[Saved entries]
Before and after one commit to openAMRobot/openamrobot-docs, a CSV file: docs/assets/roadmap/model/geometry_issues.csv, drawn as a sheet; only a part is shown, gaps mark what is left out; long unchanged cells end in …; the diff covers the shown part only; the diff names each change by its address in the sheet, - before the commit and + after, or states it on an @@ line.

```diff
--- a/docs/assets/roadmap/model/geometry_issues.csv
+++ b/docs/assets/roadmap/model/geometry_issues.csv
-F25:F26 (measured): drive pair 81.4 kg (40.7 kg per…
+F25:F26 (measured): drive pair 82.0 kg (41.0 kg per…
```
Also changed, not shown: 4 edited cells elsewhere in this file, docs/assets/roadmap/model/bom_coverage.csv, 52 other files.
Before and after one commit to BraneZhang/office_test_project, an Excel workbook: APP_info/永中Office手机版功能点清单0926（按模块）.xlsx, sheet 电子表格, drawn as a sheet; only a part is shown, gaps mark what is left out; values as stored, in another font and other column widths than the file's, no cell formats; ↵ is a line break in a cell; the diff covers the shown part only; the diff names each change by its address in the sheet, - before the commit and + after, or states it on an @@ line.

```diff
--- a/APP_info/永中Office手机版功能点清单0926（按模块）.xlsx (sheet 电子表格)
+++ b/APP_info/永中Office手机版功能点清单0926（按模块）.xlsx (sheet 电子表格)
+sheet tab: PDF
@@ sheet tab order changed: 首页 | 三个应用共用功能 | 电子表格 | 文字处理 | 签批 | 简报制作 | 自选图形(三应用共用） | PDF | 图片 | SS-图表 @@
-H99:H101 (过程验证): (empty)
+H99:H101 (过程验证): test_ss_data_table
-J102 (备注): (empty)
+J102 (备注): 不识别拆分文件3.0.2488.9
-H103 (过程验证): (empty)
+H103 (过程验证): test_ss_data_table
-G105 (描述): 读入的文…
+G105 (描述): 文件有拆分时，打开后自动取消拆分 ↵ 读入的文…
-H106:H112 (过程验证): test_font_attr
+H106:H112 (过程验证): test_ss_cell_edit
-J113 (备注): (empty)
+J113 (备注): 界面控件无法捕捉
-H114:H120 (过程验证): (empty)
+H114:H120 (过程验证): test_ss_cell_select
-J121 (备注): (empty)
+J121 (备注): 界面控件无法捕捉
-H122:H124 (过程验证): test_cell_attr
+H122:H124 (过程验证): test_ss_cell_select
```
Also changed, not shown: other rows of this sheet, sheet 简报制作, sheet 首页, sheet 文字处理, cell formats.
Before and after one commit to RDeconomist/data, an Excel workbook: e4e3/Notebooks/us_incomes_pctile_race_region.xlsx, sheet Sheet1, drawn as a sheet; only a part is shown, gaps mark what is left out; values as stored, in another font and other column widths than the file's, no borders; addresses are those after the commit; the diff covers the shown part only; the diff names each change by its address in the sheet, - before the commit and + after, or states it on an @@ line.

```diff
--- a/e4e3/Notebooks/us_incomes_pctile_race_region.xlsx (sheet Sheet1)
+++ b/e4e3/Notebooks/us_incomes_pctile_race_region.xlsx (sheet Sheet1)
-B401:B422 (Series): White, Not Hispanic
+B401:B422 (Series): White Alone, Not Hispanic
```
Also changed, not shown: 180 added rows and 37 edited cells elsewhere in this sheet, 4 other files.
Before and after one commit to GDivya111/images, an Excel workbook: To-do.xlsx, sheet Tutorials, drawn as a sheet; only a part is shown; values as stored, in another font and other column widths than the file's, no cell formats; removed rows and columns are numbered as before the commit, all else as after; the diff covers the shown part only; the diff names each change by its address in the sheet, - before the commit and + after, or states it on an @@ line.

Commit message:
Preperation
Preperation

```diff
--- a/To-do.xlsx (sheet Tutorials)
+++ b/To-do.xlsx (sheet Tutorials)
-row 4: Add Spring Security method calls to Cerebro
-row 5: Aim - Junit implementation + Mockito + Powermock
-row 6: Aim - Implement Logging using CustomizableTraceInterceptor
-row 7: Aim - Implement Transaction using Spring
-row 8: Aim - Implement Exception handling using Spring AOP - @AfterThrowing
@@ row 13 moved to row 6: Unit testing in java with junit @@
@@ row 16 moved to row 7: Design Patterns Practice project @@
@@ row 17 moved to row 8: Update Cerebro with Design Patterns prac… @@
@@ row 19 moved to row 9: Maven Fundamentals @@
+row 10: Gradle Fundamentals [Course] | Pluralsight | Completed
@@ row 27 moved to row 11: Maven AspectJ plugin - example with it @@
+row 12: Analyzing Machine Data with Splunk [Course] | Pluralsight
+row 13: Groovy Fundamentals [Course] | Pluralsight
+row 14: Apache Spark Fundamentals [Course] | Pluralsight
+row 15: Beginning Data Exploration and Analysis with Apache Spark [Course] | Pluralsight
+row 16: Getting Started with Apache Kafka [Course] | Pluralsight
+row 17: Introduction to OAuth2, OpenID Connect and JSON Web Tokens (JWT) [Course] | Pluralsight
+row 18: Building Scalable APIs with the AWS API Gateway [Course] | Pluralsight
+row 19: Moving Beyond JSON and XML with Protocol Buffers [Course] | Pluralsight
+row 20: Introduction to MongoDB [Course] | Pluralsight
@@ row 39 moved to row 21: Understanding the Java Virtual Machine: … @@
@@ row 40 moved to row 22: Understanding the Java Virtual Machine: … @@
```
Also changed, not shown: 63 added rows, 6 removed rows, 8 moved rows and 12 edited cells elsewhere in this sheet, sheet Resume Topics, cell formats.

## What is required
Write the data out again, verbatim.

## Solution for this exercise
Before and after one commit to openAMRobot/openamrobot-docs, a CSV file: docs/assets/roadmap/model/geometry_issues.csv, drawn as a sheet; only a part is shown, gaps mark what is left out; long unchanged cells end in …; the diff covers the shown part only; the diff names each change by its address in the sheet, - before the commit and + after, or states it on an @@ line.

```diff
--- a/docs/assets/roadmap/model/geometry_issues.csv
+++ b/docs/assets/roadmap/model/geometry_issues.csv
-F25:F26 (measured): drive pair 81.4 kg (40.7 kg per…
+F25:F26 (measured): drive pair 82.0 kg (41.0 kg per…
```
Also changed, not shown: 4 edited cells elsewhere in this file, docs/assets/roadmap/model/bom_coverage.csv, 52 other files.
Before and after one commit to BraneZhang/office_test_project, an Excel workbook: APP_info/永中Office手机版功能点清单0926（按模块）.xlsx, sheet 电子表格, drawn as a sheet; only a part is shown, gaps mark what is left out; values as stored, in another font and other column widths than the file's, no cell formats; ↵ is a line break in a cell; the diff covers the shown part only; the diff names each change by its address in the sheet, - before the commit and + after, or states it on an @@ line.

```diff
--- a/APP_info/永中Office手机版功能点清单0926（按模块）.xlsx (sheet 电子表格)
+++ b/APP_info/永中Office手机版功能点清单0926（按模块）.xlsx (sheet 电子表格)
+sheet tab: PDF
@@ sheet tab order changed: 首页 | 三个应用共用功能 | 电子表格 | 文字处理 | 签批 | 简报制作 | 自选图形(三应用共用） | PDF | 图片 | SS-图表 @@
-H99:H101 (过程验证): (empty)
+H99:H101 (过程验证): test_ss_data_table
-J102 (备注): (empty)
+J102 (备注): 不识别拆分文件3.0.2488.9
-H103 (过程验证): (empty)
+H103 (过程验证): test_ss_data_table
-G105 (描述): 读入的文…
+G105 (描述): 文件有拆分时，打开后自动取消拆分 ↵ 读入的文…
-H106:H112 (过程验证): test_font_attr
+H106:H112 (过程验证): test_ss_cell_edit
-J113 (备注): (empty)
+J113 (备注): 界面控件无法捕捉
-H114:H120 (过程验证): (empty)
+H114:H120 (过程验证): test_ss_cell_select
-J121 (备注): (empty)
+J121 (备注): 界面控件无法捕捉
-H122:H124 (过程验证): test_cell_attr
+H122:H124 (过程验证): test_ss_cell_select
```
Also changed, not shown: other rows of this sheet, sheet 简报制作, sheet 首页, sheet 文字处理, cell formats.
Before and after one commit to RDeconomist/data, an Excel workbook: e4e3/Notebooks/us_incomes_pctile_race_region.xlsx, sheet Sheet1, drawn as a sheet; only a part is shown, gaps mark what is left out; values as stored, in another font and other column widths than the file's, no borders; addresses are those after the commit; the diff covers the shown part only; the diff names each change by its address in the sheet, - before the commit and + after, or states it on an @@ line.

```diff
--- a/e4e3/Notebooks/us_incomes_pctile_race_region.xlsx (sheet Sheet1)
+++ b/e4e3/Notebooks/us_incomes_pctile_race_region.xlsx (sheet Sheet1)
-B401:B422 (Series): White, Not Hispanic
+B401:B422 (Series): White Alone, Not Hispanic
```
Also changed, not shown: 180 added rows and 37 edited cells elsewhere in this sheet, 4 other files.
Before and after one commit to GDivya111/images, an Excel workbook: To-do.xlsx, sheet Tutorials, drawn as a sheet; only a part is shown; values as stored, in another font and other column widths than the file's, no cell formats; removed rows and columns are numbered as before the commit, all else as after; the diff covers the shown part only; the diff names each change by its address in the sheet, - before the commit and + after, or states it on an @@ line.

Commit message:
Preperation
Preperation

```diff
--- a/To-do.xlsx (sheet Tutorials)
+++ b/To-do.xlsx (sheet Tutorials)
-row 4: Add Spring Security method calls to Cerebro
-row 5: Aim - Junit implementation + Mockito + Powermock
-row 6: Aim - Implement Logging using CustomizableTraceInterceptor
-row 7: Aim - Implement Transaction using Spring
-row 8: Aim - Implement Exception handling using Spring AOP - @AfterThrowing
@@ row 13 moved to row 6: Unit testing in java with junit @@
@@ row 16 moved to row 7: Design Patterns Practice project @@
@@ row 17 moved to row 8: Update Cerebro with Design Patterns prac… @@
@@ row 19 moved to row 9: Maven Fundamentals @@
+row 10: Gradle Fundamentals [Course] | Pluralsight | Completed
@@ row 27 moved to row 11: Maven AspectJ plugin - example with it @@
+row 12: Analyzing Machine Data with Splunk [Course] | Pluralsight
+row 13: Groovy Fundamentals [Course] | Pluralsight
+row 14: Apache Spark Fundamentals [Course] | Pluralsight
+row 15: Beginning Data Exploration and Analysis with Apache Spark [Course] | Pluralsight
+row 16: Getting Started with Apache Kafka [Course] | Pluralsight
+row 17: Introduction to OAuth2, OpenID Connect and JSON Web Tokens (JWT) [Course] | Pluralsight
+row 18: Building Scalable APIs with the AWS API Gateway [Course] | Pluralsight
+row 19: Moving Beyond JSON and XML with Protocol Buffers [Course] | Pluralsight
+row 20: Introduction to MongoDB [Course] | Pluralsight
@@ row 39 moved to row 21: Understanding the Java Virtual Machine: … @@
@@ row 40 moved to row 22: Understanding the Java Virtual Machine: … @@
```
Also changed, not shown: 63 added rows, 6 removed rows, 8 moved rows and 12 edited cells elsewhere in this sheet, sheet Resume Topics, cell formats.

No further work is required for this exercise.